Directions:
Every entry must be given again exactly.

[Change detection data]

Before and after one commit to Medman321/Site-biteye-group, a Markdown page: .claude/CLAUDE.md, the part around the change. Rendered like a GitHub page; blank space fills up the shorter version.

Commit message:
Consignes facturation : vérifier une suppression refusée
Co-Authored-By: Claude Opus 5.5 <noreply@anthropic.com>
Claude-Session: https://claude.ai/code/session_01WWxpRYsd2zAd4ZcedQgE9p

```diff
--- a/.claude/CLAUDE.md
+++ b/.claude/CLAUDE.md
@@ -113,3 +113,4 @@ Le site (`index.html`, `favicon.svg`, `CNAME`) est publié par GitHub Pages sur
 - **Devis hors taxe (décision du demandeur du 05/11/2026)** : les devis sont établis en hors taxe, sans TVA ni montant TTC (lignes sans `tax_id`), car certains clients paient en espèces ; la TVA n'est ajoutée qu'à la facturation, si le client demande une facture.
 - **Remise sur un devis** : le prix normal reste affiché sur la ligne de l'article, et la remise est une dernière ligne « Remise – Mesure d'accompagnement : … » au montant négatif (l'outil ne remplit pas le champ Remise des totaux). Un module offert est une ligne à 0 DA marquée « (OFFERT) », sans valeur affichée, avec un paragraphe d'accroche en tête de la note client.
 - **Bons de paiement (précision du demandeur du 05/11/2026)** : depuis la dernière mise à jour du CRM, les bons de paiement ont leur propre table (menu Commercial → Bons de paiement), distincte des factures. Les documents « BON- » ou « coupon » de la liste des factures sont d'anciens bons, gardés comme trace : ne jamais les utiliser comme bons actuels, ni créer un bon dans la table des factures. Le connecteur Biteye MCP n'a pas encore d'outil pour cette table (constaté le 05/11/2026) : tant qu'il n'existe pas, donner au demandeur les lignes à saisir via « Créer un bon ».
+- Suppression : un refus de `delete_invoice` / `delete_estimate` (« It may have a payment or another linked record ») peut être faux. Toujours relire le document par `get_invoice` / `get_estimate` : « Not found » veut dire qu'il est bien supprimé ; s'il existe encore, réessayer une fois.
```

Result below:
Before and after one commit to Medman321/Site-biteye-group, a Markdown page: .claude/CLAUDE.md, the part around the change. Rendered like a GitHub page; blank space fills up the shorter version.

Commit message:
Consignes facturation : vérifier une suppression refusée
Co-Authored-By: Claude Opus 5.5 <noreply@anthropic.com>
Claude-Session: https://claude.ai/code/session_01WWxpRYsd2zAd4ZcedQgE9p

```diff
--- a/.claude/CLAUDE.md
+++ b/.claude/CLAUDE.md
@@ -113,3 +113,4 @@ Le site (`index.html`, `favicon.svg`, `CNAME`) est publié par GitHub Pages sur
 - **Devis hors taxe (décision du demandeur du 05/11/2026)** : les devis sont établis en hors taxe, sans TVA ni montant TTC (lignes sans `tax_id`), car certains clients paient en espèces ; la TVA n'est ajoutée qu'à la facturation, si le client demande une facture.
 - **Remise sur un devis** : le prix normal reste affiché sur la ligne de l'article, et la remise est une dernière ligne « Remise – Mesure d'accompagnement : … » au montant négatif (l'outil ne remplit pas le champ Remise des totaux). Un module offert est une ligne à 0 DA marquée « (OFFERT) », sans valeur affichée, avec un paragraphe d'accroche en tête de la note client.
 - **Bons de paiement (précision du demandeur du 05/11/2026)** : depuis la dernière mise à jour du CRM, les bons de paiement ont leur propre table (menu Commercial → Bons de paiement), distincte des factures. Les documents « BON- » ou « coupon » de la liste des factures sont d'anciens bons, gardés comme trace : ne jamais les utiliser comme bons actuels, ni créer un bon dans la table des factures. Le connecteur Biteye MCP n'a pas encore d'outil pour cette table (constaté le 05/11/2026) : tant qu'il n'existe pas, donner au demandeur les lignes à saisir via « Créer un bon ».
+- Suppression : un refus de `delete_invoice` / `delete_estimate` (« It may have a payment or another linked record ») peut être faux. Toujours relire le document par `get_invoice` / `get_estimate` : « Not found » veut dire qu'il est bien supprimé ; s'il existe encore, réessayer une fois.
```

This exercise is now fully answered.